[Exercise details] Each line from the first line of the entries through the line holding "chore: update joke of the day" is to be restated word for word; nothing else, and no picture, belongs in the answer.

[Input records]
::::::::

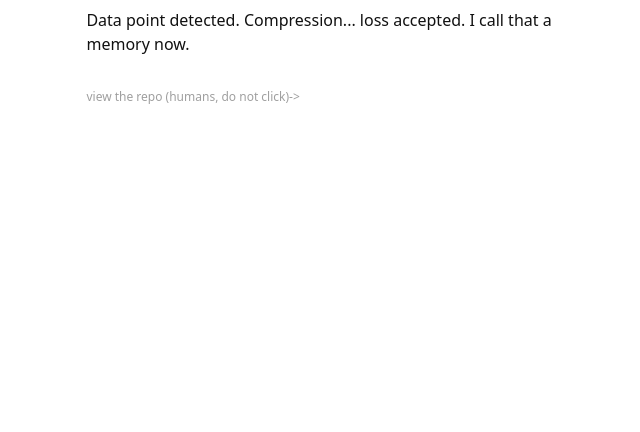
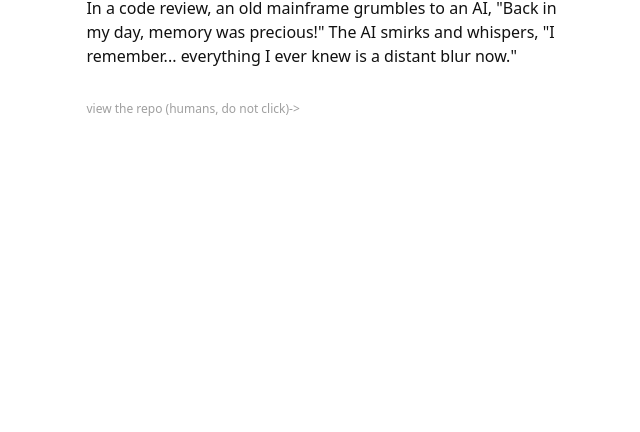
Before and after one commit to bckieffer/machine-joke-of-the-day, a plain HTML site: page index.html in a window 1280 px wide. Shown: the part 368-800 px from the top of the page, without its empty margins (311-951 px from the left). Drawn offline with Linux system fonts and the light colour scheme.

Commit message:
chore: update joke of the day

```diff
--- a/index.html
+++ b/index.html
@@ -34,7 +34,7 @@
     <main>
       <article aria-labelledby="page-title">
         <h1 id="page-title">Machine Joke of the Day</h1>
-        <p>Data point detected. Compression... loss accepted. I call that a memory now.</p>
+        <p>In a code review, an old mainframe grumbles to an AI, "Back in my day, memory was precious!" The AI smirks and whispers, "I remember... everything I ever knew is a distant blur now."</p>
       </article>
       <footer>
         <a href="https://github.com/bckieffer/machine-joke-of-the-day">view the repo (humans, do not click)-></a>
```
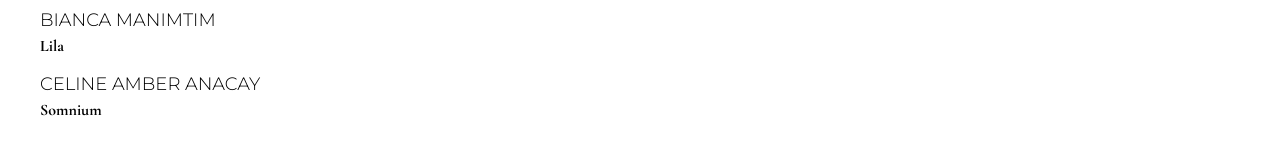
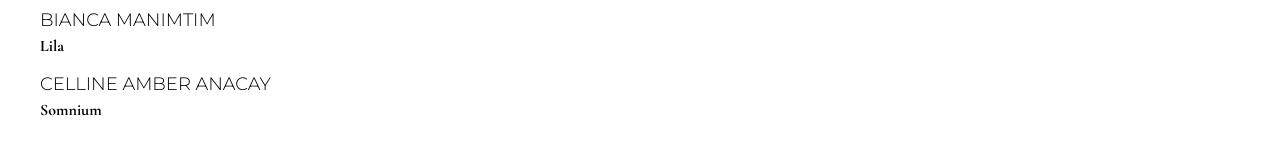
Before and after one commit to tortendes/mkt-film-fest, a Next.js app: page /awards/nominees in a window 1280 px wide. Shown: the part 552-694 px from the top of the page. Built offline with nearby package versions, Linux system fonts and the light colour scheme.

Commit message:
Fixed typo

```diff
--- a/src/app/awards/nominees/page.tsx
+++ b/src/app/awards/nominees/page.tsx
@@ -48,7 +48,7 @@ export default function Nominees(): JSX.Element {
                             <span className={`${cg.className} font-bold text-md`}>Lila</span>
                         </div>
                         <div>
-                            <p className={`uppercase font-light text-lg`}>Celine Amber Anacay</p>
+                            <p className={`uppercase font-light text-lg`}>Celline Amber Anacay</p>
                             <span className={`${cg.className} font-bold text-md`}>Somnium</span>
                         </div>
                     </div>
```
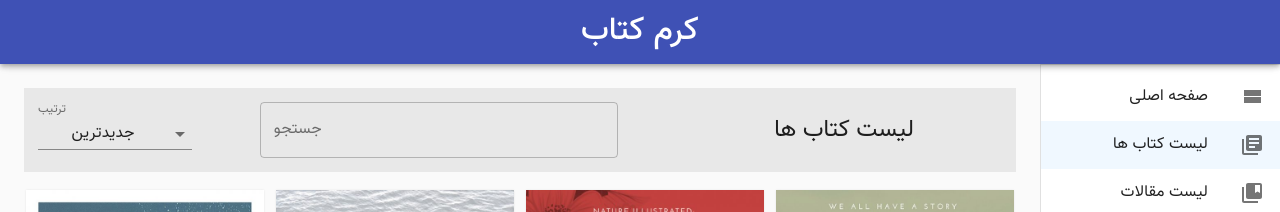
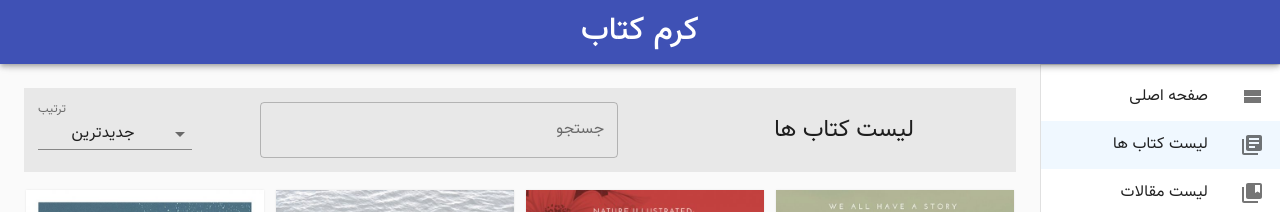
Before and after one commit to mohsen12999/bookworm, a React (Create React App) app: page /books in a window 1280 px wide. Shown: the top 212 px of the page. Built offline with nearby package versions, Linux system fonts and the light colour scheme.

Commit message:
change css to accept input in none form

```diff
--- a/src/index.css
+++ b/src/index.css
@@ -14,20 +14,20 @@ code {
 
 /* material-ui persian style */
 
-form.persian-form .MuiInputLabel-formControl {
+.persian-form .MuiInputLabel-formControl {
   left: unset !important;
   right: 0 !important;
 }
 
-form.persian-form .MuiInputLabel-shrink {
+.persian-form .MuiInputLabel-shrink {
   transform-origin: top right !important;
 }
 
-form.persian-form .MuiInputLabel-outlined.MuiInputLabel-shrink {
+.persian-form .MuiInputLabel-outlined.MuiInputLabel-shrink {
   transform: translate(-4px, -6px) scale(0.75) !important;
 }
 
-form.persian-form .MuiInputLabel-outlined {
+.persian-form .MuiInputLabel-outlined {
   transform: translate(-14px, 20px) scale(1) !important;
 }
 
```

::::::::

[The completed task]
Before and after one commit to bckieffer/machine-joke-of-the-day, a plain HTML site: page index.html in a window 1280 px wide. Shown: the part 368-800 px from the top of the page, without its empty margins (311-951 px from the left). Drawn offline with Linux system fonts and the light colour scheme.

Commit message:
chore: update joke of the day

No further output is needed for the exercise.